As stated by Wendy Wood, a research psychologist at the University of Southern California, and reported by the Washington Post, we carry two sets of habits with us as we take one step closer to resuming our pre-pandemic lives. They consist of those that existed before the pandemic and those that were established during. The question is which behaviors will prevail: the good ones or the bad ones? “And we’ll have to choose which to repeat,” says Wood, who is also the author of the book, “Good Habits, Bad Habits.” At present, it seems to be a toss-up.
“Sometimes, it can feel like a battle when you’re trying to change habits, especially when many people have been isolated (during the pandemic),” therapist and mental health podcast host Celeste Viciere adds. While bad habits have crept in during the pandemic, some existing good habits have intensified.
Smoking cigarettes is a prime example. In recent years, we have seen significant declines in smoking. According to healthypeople.gov, the cigarette smoking rate among adults aged 18 years and over decreased by 31.6% between 2008 and 2017. For the first time, the observed rate had fallen below 15.0%, which puts the targeted rate of 12.0% seemingly in sight.
Then, along comes the pandemic. Writing for Forbes, licensed and board-certified mental health counselor Stephanie Sarkis notes that during a time of great crisis “people are more likely to lean on their tried-and-true coping mechanisms, as unhealthy as those behaviors may be.” So, it is not surprising that cigarette sales have increased during the pandemic. Sarkis attributes this to having to cope with a combination of an already existing addiction, quarantine, boredom, anxiety and depression.
“While smoking cessation programs were strongly encouraged by medical professionals during the pandemic, it appears that there was actually an increase in smoking. Out of current smokers, 25% reported smoking more than before,” says Sarkis.
According to Dr. Nancy Rigotti, head of the Massachusetts General Doctor’s Smoking Diagnostic and Training Unit in Boston and lead researcher of a current report on smoking trends, the coronavirus epidemic has impacted American smokers in several ways. As reported in washingtonsources.org: “Whereas many people increased their smoking to deal with the situation many stopped to lower their chance of contracting COVID-19.”
Some who smoked more were likely to be seeking stress relief. As a new Cleveland Clinic report points out, short-term relief from nicotine brings with it long-term problems. And, as for using cigarettes as a means of pain relief, according to pain management specialist Dr. Crawford Barnett: “Over time, smoking may actually worsen your pain.”

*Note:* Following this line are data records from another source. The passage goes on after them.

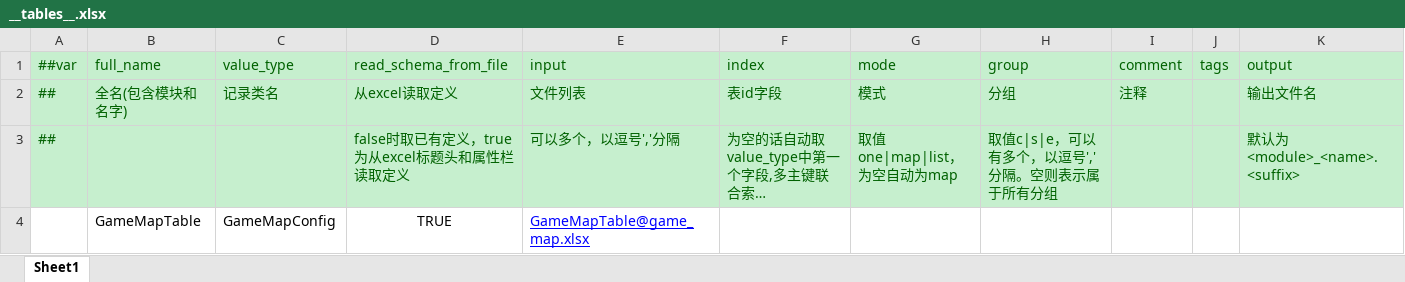
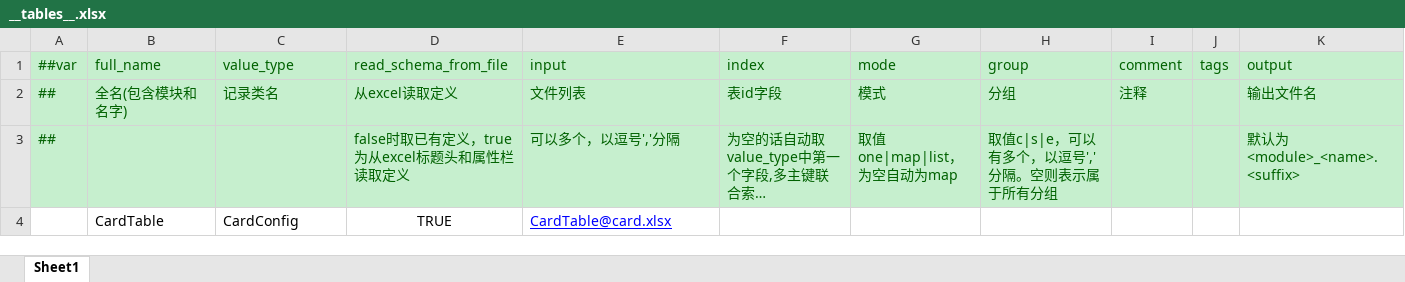
Before and after one commit to Unity-Devlop/GGJ2026, an Excel workbook: Configs/source/Datas/__tables__.xlsx, sheet Sheet1, drawn as a sheet; long unchanged cells end in …; values as stored, in another font and other column widths than the file's, no borders; removed rows and columns are numbered as before the commit, all else as after; the diff names each change by its address in the sheet, - before the commit and + after, or states it on an @@ line.

```diff
--- a/Configs/source/Datas/__tables__.xlsx (sheet Sheet1)
+++ b/Configs/source/Datas/__tables__.xlsx (sheet Sheet1)
-row 4:  | GameMapTable | GameMapConfig | TRUE | GameMapTable@game_map.xlsx
+row 4:  | CardTable | CardConfig | TRUE | CardTable@card.xlsx
```
Also changed, not shown: Configs/source/Datas/__enums__.xlsx, 53 other files.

“Almost everyone knows smoking can cause cancer, lung disease and cardiovascular disease,” says Dr. Barnett. “But not everyone realizes that smoking can make your pain worse.”
The Cleveland Clinic reports: “Smokers are nearly three times as likely to get lower back pain. Smoking may aggravate abdominal pain and joint pain, as well. In fact, smoking may increase pain sensitivity in general.” The Centers for Disease Control and Prevention reports that approximately 18% of people in the United States are smokers, yet smokers make up more than 50% of patients who seek pain treatment.
The report goes on to say that “tobacco impairs the delivery of oxygen-rich blood to your bones and tissues…can cause degeneration, particularly in discs of the spine, which already have more limited blood flow. The result can be lower back pain and sometimes osteoporosis.”
“You may look to cigarettes for help coping with pain, anxiety or stress, but there are healthier ways to do that,” says Barnett.
As noted recently on NPR’s All Things Considered: “According to a survey conducted by the American Psychological Association in February, consumption of alcohol was already increasing in the U.S. before 2020, but it went up even more over the past year as nearly a quarter of Americans reported drinking more to cope with their pandemic stress.”
ANI News, published a report at the same time in the journal “Alcoholism: Clinical and Experimental Research,” which notes that alcohol consumption was reduced among young adults during the initial phase of COVID.
In a sample of nearly 500 young adults ranging in age from 18 to 25, researchers saw a reduction in problematic drinking and alcohol consequences for both men and women,” says ANI. COVID restrictions on socialization are attributed to playing a major role in the reduction of risky alcohol use in this age group. It was also found that the shutdown of bars and cafes decreased the incidence of binge drinking.
“The study participants were young people, who typically drink in social settings. If you take away bars, restaurants, and group events, like parties, it’s not surprising that binge drinking in this group goes down too,” says Meenu Minhas, lead author of the study and a postdoctoral fellow at the Peter Boris Centre for Addictions Research.
“We saw high levels of pandemic-related stress, irritability, sadness, which unfortunately were felt more strongly by females,” Minhas added.
“Although certain public health measures were important in controlling the spread of the virus, the benefits of social support and interaction, which often act as buffers against the effects of stress, have also been reduced due to the pandemic,” says James MacKillop, a senior author of the study.
With summer upon us and pandemic restrictions rolling back, many Americans will see it as a time to party. As pointed out by NPR: “For too many Americans, the party had already started.”